A broader array of available colors and textures for powder coating allow for more imaginative designs, he added.

Dallas' use of high-profile architects to design new pavilions with bond funding resulted in "some very interesting, very arty shelters," said Michael Hellmann, assistant director of parks and recreation.

One of the commissioned pavilions "looks like a fluttering butterfly lifting off of the ground," he said. "It's bright red and really sticks out. The neighbors love it."

Also said to resemble origami, the Opportunity Park Pavilion designed by Elliott and Associates Architects in Oklahoma City consists of red and silver aluminum planes and is a dual-purpose structure—a shelter for picnics and a performance shell for festivals and events.

Proving that shade structures can rise to the level of public art, the Phoenix Office of Arts and Culture in 2009 held a "Gimme Shelter: Ideas Competition for Urban Shade," inviting artists, architects and other design professionals to invent new forms of shade structures that are functional by day and visually appealing after dark to enhance the city's nightlife.

Undergraduate students at Arizona State University rose to a similar challenge last year, erecting a sculptural shade structure titled "Peritoneum," referring to the chest cavity.
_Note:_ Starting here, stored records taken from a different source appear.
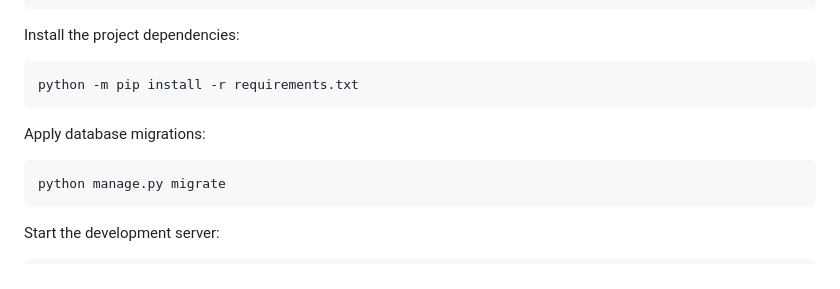
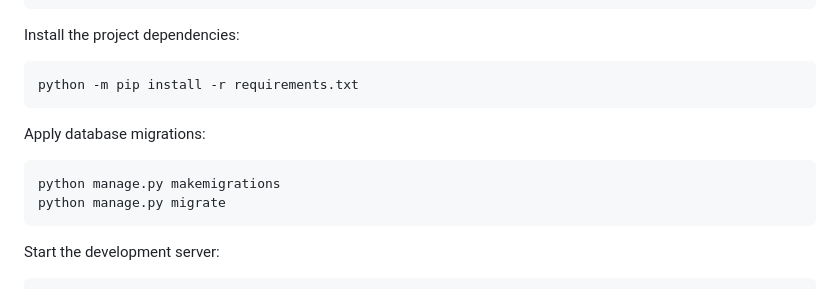
Before and after one commit to AyushGoel0/CHAI-DJANGO-CODE-ALONG-CLONE-Django-Final, a Markdown page: README.md, the part around the change. GitHub-like rendering.

Commit message:
Add command for making database migrations

````diff
--- a/README.md
+++ b/README.md
@@ -53,6 +53,7 @@ python -m pip install -r requirements.txt
 Apply database migrations:
 
 ```powershell
+python manage.py makemigrations
 python manage.py migrate
 ```
 
````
An American Society of Landscape Architects (ASLA) competition called on students to create a shade structure that is sustainable, buildable on a limited budget and engaging to the community. Originally built on a plaza on the university campus for $16,000, Peritoneum was recently moved to a downtown Phoenix art district. The design, which won the ASLA's 2012 Student Award of Excellence, calls to mind a ribcage — albeit a curvy blue one — and serves as a shaded passageway. The plywood structure is painted with a protective, self-priming high-grade exterior paint to keep it from soaking up rainwater and succumbing to Arizona's scorching sunlight.

The nicknames given to Peritoneum—including "blue whale," "dinosaur" and "giant ribcage"—go to show that the structure successfully engaged the community, along with its status as a photography hot spot due to the interplay of light made possible by the undulating "ribs."